I just liked the look of this one – a vintage bird cage holder.  I prefer to keep plants in the bird cage (which is actually not that vintage but I did buy it second-hand and it looks the part I think).


It is just as well I have a large garden to house all this old furniture.  As my garden grows and changes, my collection of old stuff evolves with it.  And more memories are created.



Filed under Growing the Garden, Living Green

Typewriter Love


I received a new toy in the post today. Well. It’s clearly not new. But hey, I haven’t used a typewriter since tapping the keys of my mum’s 1960’s Olivetti Lettera 32, back in the eighties. So to me it’s as good as new.

And it seems to be working fine so far. But I must say that ‘tapping’ is hardly the correct description to use in reference to pressing down the keys of a vintage typewriter. If one merely taps on a key one can barely get the key to make contact with the ribbon. ‘Bashing’ is more apt. Perhaps before modern computers, smart phones and pads, tapping was an acceptable word. Before we really new what it was like to literally tap out a few words with our fingers.
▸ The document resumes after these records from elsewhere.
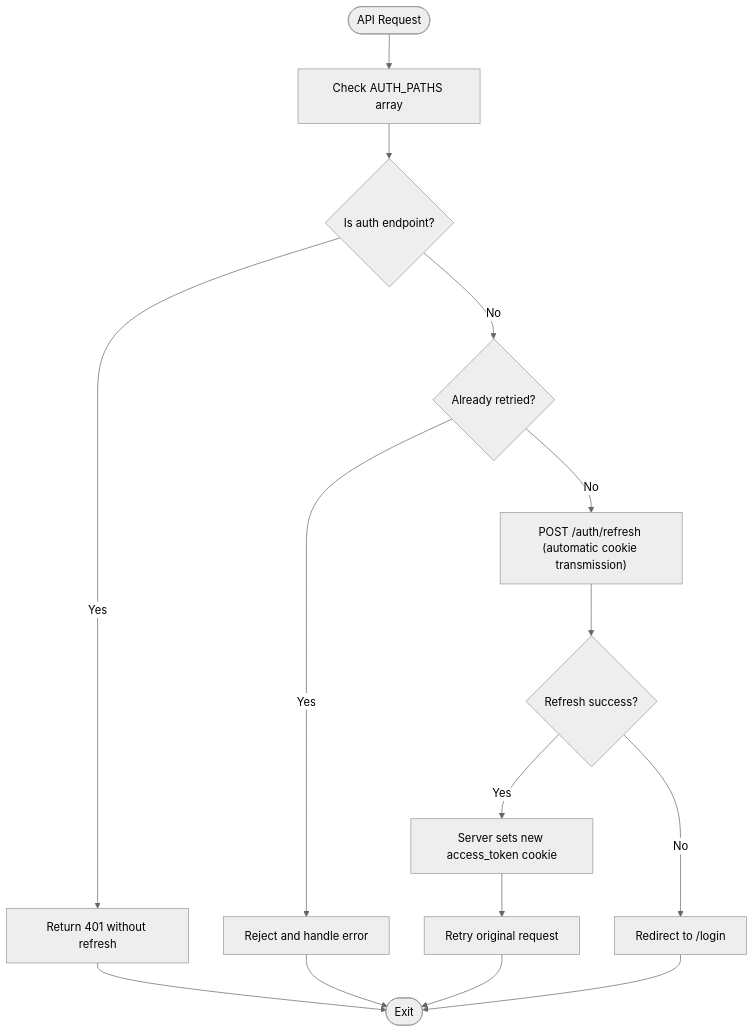
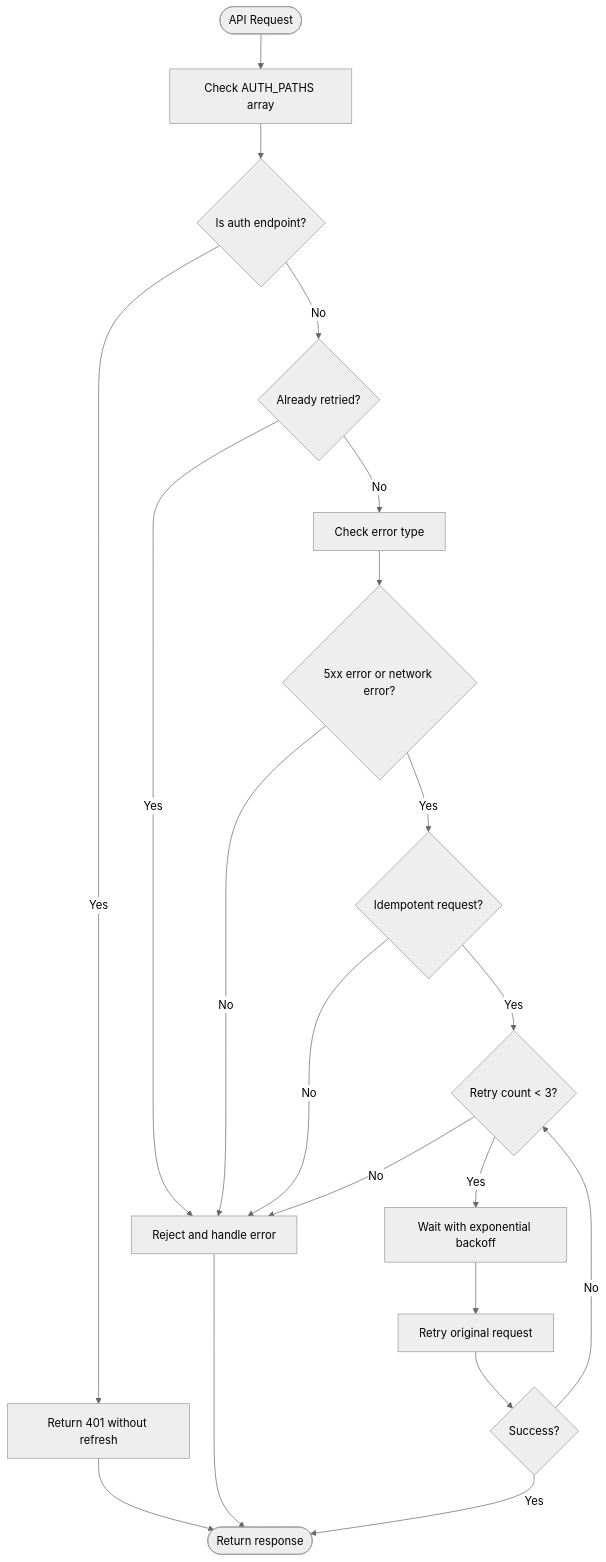
The third of 13 diagrams in .qoder/repowiki/en/content/Authentication & Authorization/Frontend Authentication Context.md (Revanththetalogics/aireume), drawn with Mermaid (neutral theme) before and after one commit. The commit also changed other lines of this file and 15 other files, not shown here.

````diff
--- a/.qoder/repowiki/en/content/Authentication & Authorization/Frontend Authentication Context.md
+++ b/.qoder/repowiki/en/content/Authentication & Authorization/Frontend Authentication Context.md
@@ -190,17 +209,22 @@
 ```mermaid
 flowchart TD
 Start(["API Request"]) --> CheckAuth["Check AUTH_PATHS array"]
 CheckAuth --> IsAuth{"Is auth endpoint?"}
 IsAuth --> |Yes| DirectFail["Return 401 without refresh"]
 IsAuth --> |No| CheckRetry{"Already retried?"}
 CheckRetry --> |Yes| Fail["Reject and handle error"]
-CheckRetry --> |No| Refresh["POST /auth/refresh (automatic cookie transmission)"]
-Refresh --> RTResp{"Refresh success?"}
-RTResp --> |Yes| StoreNew["Server sets new access_token cookie"]
-StoreNew --> RetryOrig["Retry original request"]
-RTResp --> |No| Redirect["Redirect to /login"]
-DirectFail --> End(["Exit"])
+CheckRetry --> |No| CheckError["Check error type"]
+CheckError --> IsRetryable{"5xx error or network error?"}
+IsRetryable --> |No| Fail
+IsRetryable --> |Yes| CheckIdempotent{"Idempotent request?"}
+CheckIdempotent --> |No| Fail
+CheckIdempotent --> |Yes| CheckMaxRetries{"Retry count < 3?"}
+CheckMaxRetries --> |No| Fail
+CheckMaxRetries --> |Yes| ApplyBackoff["Wait with exponential backoff"]
+ApplyBackoff --> RetryReq["Retry original request"]
+RetryReq --> Success{"Success?"}
+Success --> |Yes| End(["Return response"])
+Success --> |No| CheckMaxRetries
+DirectFail --> End
 Fail --> End
-RetryOrig --> End
-Redirect --> End
 ```
````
Today after testing the keys to make sure they truly are in working order, I announced to my mum (via a tapped out text message on my smart phone): ‘How you ever typed fast on a typewriter is beyond me’. Mum could type fast. Lightning-fast it appeared to me when I was a two-finger-tapping…make that ‘bashing’…youngster.

Anyway, I didn’t make my new purchase to assist with my typing speed. I decided I’d like to use a typewriter to produce little labels for some of the softies and such that I create. I thought genuine typewritten cards would be a nice touch. As opposed to just using a computer typewriter font and printing them.

So I’ve been searching online lately and eventually found this Olympia Splendid, apparently from the 1970’s. I didn’t pay much for it. I bid on ebay and was the lucky winner. But golly gosh. I could have paid lots and lots for an old typewriter. During my recent typewriter quest I discovered that people will pay big money for old typewriters. Even if the machines are not in working order. Antique stores, online or not, seem to charge no less than $100 for anything from the 70’s or older. Mostly closer to $200, and of course the asking prices go well above that especially for any that hail from the first half of the 20th century. On ebay it’s easier to snap a bargain, but most of the starting bids for vintage typewriters are set at $60 or more! Plus delivery.  I settled for something that was still clutching on to it’s youth, and in working order. But without an exorbitant fee.


There’s something really appealing to me about vintage typewriter typeset. The imperfection. The rawness. The nostalgia. And to enrich this appeal is the existence now of different coloured typewriter ribbons. My excitement on discovering not only green and blue but pink…yes!..and purple…no?!…was perhaps a slight overreaction! But isn’t that brilliant?!!

My intention was to type out this post on my splendid new typewriter.  And then scan it.  I thought it would look quite cool.  But the problem is a typewriter wasn’t intended to use when everyone else in the house (particularly easily woken babies) is asleep.  And when everyone else in the house is asleep happens to be the only chance I have to write my blog posts (without distraction).  I also wanted to finish the post before the end of the year.  So I had to settle for the above photo.

I might just become an obsessive vintage typewriter collector yet. Like this fellow in Canberra. Amazing.

But for now I’m going to get re-acquainted with an old friend. Not that old, really. But old enough to be vintage. Just like me. I think we’ll be happy with each other.


Filed under Living Green